Samhain kicked his horse into a canter and began wheeling around the scene as the two men on the ground reached forward and started pulling something forth from the pile of bloodied fur. As the baron reached the point where his retainer’s horses were gathered, he could see at last what the cause of the confusion was.
Timuel and Jeremey made one last grunting effort that was followed by a wet sucking sound and the two men stepped back. There, in the flattened grass where the animal had skidded to a halt and thrashed out the last of its life, was a naked young girl. Her hair was plastered to her face and back by blood, and the pale white of her skin shone as though lit from within.
“T’is a bad omen, this,” Stevens spat and crossed himself.
“Is she...?” Samhain asked.
“She is, milord,” Timuel said, wiping his bloodied hands on a clump of grass. “She lives.”
The baron could see the girl’s back rising and falling with shallow breaths. He shook his head in disbelief. “We must bring her at once to the sages. They will know what to do.”
“We should kill this abomination and bury it in the woods,” Stevens said. Timuel shot him a pointed look.
“We will do as the baron commands, Stevens, and I’ll hear not another word from your mouth lest you wish never to speak again.”
Stevens pulled on his horse’s reins, backing away from the scene. “I’ll have naught to do with this.”
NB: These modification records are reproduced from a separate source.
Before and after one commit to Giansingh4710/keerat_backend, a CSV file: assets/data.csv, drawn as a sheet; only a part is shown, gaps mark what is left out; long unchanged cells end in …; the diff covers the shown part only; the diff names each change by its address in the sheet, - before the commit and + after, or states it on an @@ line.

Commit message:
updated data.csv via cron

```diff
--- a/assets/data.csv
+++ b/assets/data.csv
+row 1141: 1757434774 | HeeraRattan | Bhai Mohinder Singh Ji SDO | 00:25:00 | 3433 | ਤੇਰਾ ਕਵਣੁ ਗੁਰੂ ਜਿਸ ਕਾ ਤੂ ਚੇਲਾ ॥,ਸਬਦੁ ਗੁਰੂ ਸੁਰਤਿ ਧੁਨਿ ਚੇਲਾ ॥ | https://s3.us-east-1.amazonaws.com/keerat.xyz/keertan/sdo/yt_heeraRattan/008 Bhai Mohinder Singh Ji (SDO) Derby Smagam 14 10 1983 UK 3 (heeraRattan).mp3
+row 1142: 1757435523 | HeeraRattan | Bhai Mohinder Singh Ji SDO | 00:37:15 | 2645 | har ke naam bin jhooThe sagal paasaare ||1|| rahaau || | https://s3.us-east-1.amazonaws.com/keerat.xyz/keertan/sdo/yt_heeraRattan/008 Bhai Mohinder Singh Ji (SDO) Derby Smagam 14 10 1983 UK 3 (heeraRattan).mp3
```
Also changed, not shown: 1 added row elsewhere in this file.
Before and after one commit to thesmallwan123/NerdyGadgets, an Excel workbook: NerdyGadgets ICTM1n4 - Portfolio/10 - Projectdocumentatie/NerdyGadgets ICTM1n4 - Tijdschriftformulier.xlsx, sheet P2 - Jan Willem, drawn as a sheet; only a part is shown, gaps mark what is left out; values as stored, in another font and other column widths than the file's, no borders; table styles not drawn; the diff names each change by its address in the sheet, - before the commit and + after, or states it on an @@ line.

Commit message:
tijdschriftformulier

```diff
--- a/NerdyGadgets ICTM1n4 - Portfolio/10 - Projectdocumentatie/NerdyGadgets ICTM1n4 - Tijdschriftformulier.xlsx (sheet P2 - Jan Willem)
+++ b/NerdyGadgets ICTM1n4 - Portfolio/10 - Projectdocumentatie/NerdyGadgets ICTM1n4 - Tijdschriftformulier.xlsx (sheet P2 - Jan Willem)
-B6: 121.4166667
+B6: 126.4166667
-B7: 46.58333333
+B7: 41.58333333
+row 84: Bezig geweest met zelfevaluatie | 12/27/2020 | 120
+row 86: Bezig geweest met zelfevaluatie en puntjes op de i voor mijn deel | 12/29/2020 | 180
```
“You’ll forsake your pay, then,” Timuel said.
“Gladly,” Stevens said, turning his horse and kicking into a trot.
“Milord?” Timuel asked.
Samhain had to fight to tear his eyes from the girl. He focused on Timuel and noticed that Stevens was leaving.
“It’s fine. Let him go. I don’t blame him. Wrap the girl in a blanket and put her on my horse. I’ll bear the responsibility. Bring what’s left of the animal’s carcass as well, I’ll not lose proof of my kill.” The shallow absurdity of the words was not lost on any of the men there, but it was protocol and the reason they were there to begin with.
For a moment Samhain wished he had the luxury of fleeing like the man Stevens had. While he was not a superstitious man, the baron had been raised on the same tales as all the other children of the kingdom and lived with the same childish fears.
2014.10.27 – 2023.06.18